Further, the supervisors expected that since Coralville declined the county’s request, it would impact the decisions of the other contiguous cities as well.
In the supervisors’ Aug. 14 meeting, member Pat Harney reiterated his desire to keep the courthouse and LOST initiatives separate.
“With all the publicity, it distracts from the purpose of the courthouse annex,” Harney said. “I don’t like all these distractions and hopefully that gets resolved in the near feature. It’s been needed for a long time and I would like this (courthouse bond) to be successful.”
Last week, the supervisors directed staff to draft their LOST ballot language to state that, if LOST passes in the unincorporated areas, 90 percent would go to roads and bridge projects, and 10 percent would be used for present or future courthouse needs.
It was not a unanimous recommendation, as both Sullivan and Rettig oppose LOST as a regressive tax.

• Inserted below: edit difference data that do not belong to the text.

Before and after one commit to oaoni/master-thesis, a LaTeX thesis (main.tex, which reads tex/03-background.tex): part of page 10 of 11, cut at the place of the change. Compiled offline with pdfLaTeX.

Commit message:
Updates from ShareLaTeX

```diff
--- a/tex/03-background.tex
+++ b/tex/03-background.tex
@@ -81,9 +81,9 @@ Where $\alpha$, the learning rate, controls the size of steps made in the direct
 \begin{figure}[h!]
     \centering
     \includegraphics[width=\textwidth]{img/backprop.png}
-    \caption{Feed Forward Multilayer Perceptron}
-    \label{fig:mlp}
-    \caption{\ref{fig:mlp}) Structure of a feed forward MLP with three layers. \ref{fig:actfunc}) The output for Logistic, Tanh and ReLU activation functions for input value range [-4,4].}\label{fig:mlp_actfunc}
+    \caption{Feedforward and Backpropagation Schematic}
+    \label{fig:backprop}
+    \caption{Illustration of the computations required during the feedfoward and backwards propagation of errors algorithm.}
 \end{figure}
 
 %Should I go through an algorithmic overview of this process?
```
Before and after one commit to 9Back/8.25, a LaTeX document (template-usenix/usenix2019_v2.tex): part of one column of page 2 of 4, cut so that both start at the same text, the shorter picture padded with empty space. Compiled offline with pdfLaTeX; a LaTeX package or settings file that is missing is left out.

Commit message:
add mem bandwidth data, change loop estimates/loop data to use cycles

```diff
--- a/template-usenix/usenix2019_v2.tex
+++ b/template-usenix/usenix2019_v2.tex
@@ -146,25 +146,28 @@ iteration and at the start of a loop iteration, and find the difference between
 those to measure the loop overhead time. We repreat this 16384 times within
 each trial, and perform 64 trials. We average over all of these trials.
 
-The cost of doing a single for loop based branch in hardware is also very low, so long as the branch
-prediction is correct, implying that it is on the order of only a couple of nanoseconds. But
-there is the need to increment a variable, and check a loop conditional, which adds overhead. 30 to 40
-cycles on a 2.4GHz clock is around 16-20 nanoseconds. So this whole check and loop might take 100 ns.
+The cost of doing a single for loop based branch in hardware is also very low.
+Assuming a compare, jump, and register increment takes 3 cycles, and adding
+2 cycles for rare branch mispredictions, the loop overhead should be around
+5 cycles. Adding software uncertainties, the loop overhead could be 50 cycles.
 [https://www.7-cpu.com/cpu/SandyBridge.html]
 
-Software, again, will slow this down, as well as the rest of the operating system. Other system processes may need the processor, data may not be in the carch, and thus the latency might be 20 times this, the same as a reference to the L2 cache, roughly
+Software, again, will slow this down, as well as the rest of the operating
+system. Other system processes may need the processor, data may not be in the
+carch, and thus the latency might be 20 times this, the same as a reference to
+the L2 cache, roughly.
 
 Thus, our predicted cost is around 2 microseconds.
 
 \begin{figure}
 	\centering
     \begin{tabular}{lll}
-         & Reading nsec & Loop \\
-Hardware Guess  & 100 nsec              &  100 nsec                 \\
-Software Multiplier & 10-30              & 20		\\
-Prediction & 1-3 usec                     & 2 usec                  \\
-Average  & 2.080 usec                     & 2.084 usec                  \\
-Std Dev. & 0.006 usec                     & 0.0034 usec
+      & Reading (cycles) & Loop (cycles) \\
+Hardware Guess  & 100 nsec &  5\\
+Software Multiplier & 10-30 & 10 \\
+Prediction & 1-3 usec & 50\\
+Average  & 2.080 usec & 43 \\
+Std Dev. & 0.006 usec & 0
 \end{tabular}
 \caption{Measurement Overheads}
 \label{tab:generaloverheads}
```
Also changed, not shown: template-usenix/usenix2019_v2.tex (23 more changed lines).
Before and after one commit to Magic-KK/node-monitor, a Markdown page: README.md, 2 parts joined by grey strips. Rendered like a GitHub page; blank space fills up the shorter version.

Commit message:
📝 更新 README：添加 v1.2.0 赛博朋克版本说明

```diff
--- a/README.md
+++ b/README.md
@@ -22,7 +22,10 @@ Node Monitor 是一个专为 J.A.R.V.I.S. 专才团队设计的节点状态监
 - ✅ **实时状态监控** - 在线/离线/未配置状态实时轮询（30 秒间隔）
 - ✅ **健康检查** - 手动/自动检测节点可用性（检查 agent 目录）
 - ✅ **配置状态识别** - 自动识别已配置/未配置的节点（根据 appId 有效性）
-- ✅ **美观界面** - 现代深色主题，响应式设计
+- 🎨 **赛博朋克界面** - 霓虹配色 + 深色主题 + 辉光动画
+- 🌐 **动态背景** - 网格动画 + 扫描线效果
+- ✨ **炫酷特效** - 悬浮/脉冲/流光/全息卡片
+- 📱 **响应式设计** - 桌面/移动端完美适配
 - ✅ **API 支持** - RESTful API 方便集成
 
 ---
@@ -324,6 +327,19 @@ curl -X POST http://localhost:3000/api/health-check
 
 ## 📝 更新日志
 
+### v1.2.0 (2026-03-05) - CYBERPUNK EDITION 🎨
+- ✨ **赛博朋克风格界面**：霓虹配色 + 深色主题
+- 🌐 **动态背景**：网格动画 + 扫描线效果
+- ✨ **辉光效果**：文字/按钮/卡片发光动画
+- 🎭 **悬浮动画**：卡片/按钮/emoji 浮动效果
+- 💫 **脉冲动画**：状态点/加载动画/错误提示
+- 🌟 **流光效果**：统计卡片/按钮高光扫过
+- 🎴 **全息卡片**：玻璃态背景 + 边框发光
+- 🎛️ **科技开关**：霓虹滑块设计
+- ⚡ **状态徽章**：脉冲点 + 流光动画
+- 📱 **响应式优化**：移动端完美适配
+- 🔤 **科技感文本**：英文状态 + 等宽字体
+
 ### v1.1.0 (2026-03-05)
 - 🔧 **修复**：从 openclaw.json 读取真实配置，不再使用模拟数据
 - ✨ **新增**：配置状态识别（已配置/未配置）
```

“I believe that across Iowa there is a tax shift going on where the poor and middle class are expected to pay more so the rich can receive tax cuts,” said Rettig, especially where sales tax is dedicated to lowering property tax rates to the benefit of those who are wealthy enough to own land. She also said so far, no city has offered specific proposals about how LOST revenues will be spent. “That is like a blank check for way too long. I think taxpayers should think carefully if they want to give that kind of blank check to their local government.”
Sullivan lamented that no open dialogue on the LOST initiative or its uses had taken place between government entities when it was first considered.
“The only way we can talk about these things is to actually talk about them, by sitting at the same table, and it needs to happen in a public meeting,” Sullivan said. “I don’t like the idea that ‘a couple of our people can go to lunch with a couple of your people.’ We need to have open, joint meetings where the public is welcome and the media is there. Let’s do the public’s business in public.”
The board of supervisors will finalize its LOST ballot language and hold its official vote Aug. 27, while North Liberty City Council plans to vote at its Aug. 26 meeting.